Within the records below, filter for lines carrying the word "Before" and copy them.
>>
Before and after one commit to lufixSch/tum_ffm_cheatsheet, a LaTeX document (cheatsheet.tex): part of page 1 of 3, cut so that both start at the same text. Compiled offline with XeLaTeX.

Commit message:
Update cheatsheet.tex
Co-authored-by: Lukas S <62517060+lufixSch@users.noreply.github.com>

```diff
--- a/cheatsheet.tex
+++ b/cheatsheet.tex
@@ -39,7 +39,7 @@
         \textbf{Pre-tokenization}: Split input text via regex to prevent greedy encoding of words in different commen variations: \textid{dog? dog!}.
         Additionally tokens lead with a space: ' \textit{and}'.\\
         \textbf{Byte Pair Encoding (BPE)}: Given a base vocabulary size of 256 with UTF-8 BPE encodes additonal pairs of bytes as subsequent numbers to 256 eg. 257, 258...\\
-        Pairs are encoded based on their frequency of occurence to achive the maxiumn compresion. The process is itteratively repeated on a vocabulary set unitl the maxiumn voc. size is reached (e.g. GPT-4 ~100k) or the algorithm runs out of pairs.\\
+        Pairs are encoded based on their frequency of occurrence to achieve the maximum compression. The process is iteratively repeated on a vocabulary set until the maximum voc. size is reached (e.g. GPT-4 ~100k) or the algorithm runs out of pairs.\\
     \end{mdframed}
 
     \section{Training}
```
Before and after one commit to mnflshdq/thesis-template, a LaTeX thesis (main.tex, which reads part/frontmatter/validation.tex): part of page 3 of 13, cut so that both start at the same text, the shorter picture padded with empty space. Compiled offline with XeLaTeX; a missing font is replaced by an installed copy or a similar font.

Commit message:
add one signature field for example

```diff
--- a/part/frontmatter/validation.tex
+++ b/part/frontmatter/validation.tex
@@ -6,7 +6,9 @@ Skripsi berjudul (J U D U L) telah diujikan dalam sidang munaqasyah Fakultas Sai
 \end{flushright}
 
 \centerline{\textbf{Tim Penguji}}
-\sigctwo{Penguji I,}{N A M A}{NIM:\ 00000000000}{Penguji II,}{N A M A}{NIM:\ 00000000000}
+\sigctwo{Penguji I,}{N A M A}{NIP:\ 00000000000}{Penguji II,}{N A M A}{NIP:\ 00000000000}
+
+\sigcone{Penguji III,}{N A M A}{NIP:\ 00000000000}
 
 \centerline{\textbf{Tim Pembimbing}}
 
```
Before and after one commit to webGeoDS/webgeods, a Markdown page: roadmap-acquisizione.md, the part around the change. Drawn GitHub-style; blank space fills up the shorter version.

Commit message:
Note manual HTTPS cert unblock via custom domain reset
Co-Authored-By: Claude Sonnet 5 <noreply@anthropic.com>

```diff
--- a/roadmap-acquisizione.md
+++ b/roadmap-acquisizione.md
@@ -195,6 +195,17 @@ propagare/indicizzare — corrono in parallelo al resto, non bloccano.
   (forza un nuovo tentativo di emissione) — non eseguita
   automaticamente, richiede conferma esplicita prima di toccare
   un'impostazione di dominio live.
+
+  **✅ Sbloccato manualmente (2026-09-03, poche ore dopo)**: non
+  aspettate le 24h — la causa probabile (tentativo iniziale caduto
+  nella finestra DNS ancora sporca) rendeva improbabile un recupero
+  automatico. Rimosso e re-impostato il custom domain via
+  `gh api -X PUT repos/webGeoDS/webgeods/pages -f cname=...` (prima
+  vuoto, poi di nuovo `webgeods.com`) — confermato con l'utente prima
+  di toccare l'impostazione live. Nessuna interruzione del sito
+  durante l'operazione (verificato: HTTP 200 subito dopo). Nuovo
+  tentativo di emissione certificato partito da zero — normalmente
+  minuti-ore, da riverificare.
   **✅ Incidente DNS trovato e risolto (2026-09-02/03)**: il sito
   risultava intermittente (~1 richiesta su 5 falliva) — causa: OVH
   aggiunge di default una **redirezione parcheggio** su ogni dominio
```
<<
§ TASK RESULT
Before and after one commit to lufixSch/tum_ffm_cheatsheet, a LaTeX document (cheatsheet.tex): part of page 1 of 3, cut so that both start at the same text. Compiled offline with XeLaTeX.
Before and after one commit to mnflshdq/thesis-template, a LaTeX thesis (main.tex, which reads part/frontmatter/validation.tex): part of page 3 of 13, cut so that both start at the same text, the shorter picture padded with empty space. Compiled offline with XeLaTeX; a missing font is replaced by an installed copy or a similar font.
Before and after one commit to webGeoDS/webgeods, a Markdown page: roadmap-acquisizione.md, the part around the change. Drawn GitHub-style; blank space fills up the shorter version.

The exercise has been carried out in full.